To say that Rand Paul is a controversial figure is a gross understatement, but critics who confuse the father, Ron, with the son and who write the son off as a fringe figure are missing something.
I don’t agree with him that revenue shouldn’t be part of a grand bargain or that defense (the only area of government that has already seen real cuts) should cough up more, but neither do I hear him trying to mount a filibuster. And I do think that if conservative hawks are going to preserve a responsible level of defense spending, they will need to put forth a sound process for reforming Pentagon appropriations, health care, etc.

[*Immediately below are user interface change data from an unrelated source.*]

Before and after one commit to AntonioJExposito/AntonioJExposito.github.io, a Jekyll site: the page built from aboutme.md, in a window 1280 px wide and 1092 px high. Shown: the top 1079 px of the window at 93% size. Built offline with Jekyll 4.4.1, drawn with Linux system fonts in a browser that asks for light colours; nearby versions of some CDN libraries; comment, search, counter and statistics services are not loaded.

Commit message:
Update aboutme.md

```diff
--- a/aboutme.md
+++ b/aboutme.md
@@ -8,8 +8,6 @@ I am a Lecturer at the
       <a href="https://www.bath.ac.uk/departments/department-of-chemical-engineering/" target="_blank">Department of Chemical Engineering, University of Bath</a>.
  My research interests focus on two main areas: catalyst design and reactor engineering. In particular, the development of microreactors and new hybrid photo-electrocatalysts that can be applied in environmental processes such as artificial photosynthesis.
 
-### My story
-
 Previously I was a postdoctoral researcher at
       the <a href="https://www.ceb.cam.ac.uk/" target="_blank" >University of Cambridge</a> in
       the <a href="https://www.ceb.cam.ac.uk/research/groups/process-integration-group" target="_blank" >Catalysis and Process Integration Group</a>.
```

I have had in the past grave qualms about Paul’s foreign policy views, but I don’t think all of his views lack merit...
And while I vehemently disagree with the notion that we should eliminate aid to Israel, he is right when he says, “We currently give about $4 billion annually to Israel in foreign aid. But we give about $6 billion to the nations that surround Israel, many of them antagonistic toward the Jewish state. Giving twice as much foreign aid to Israel’s enemies simply does not make sense. Our aid to Israel has always been to a country that has been an unequivocal ally. Our aid to its neighbors has purchased their temporary loyalty at best. These countries are not our true allies and no amount of money will make them so. They are not allies of Israel and I fear one day our money and military arms that we have paid for will be used against Israel.”
My point on these issues is that conservatives should persuade and discuss areas of difference, but it is a mistake to treat Paul as a clone of his father or a man incapable of maturation. And at a time when thoughtful hawks are revisiting issues like aid to Egypt, his views seem, even to those of us who disagree with his general bent, less wacky.
Moreover, he’s talking sense — a lot of sense — on issues of federalism and immigration reform.
Wow, just wow, boy are the neocons setting the honey out for Rand.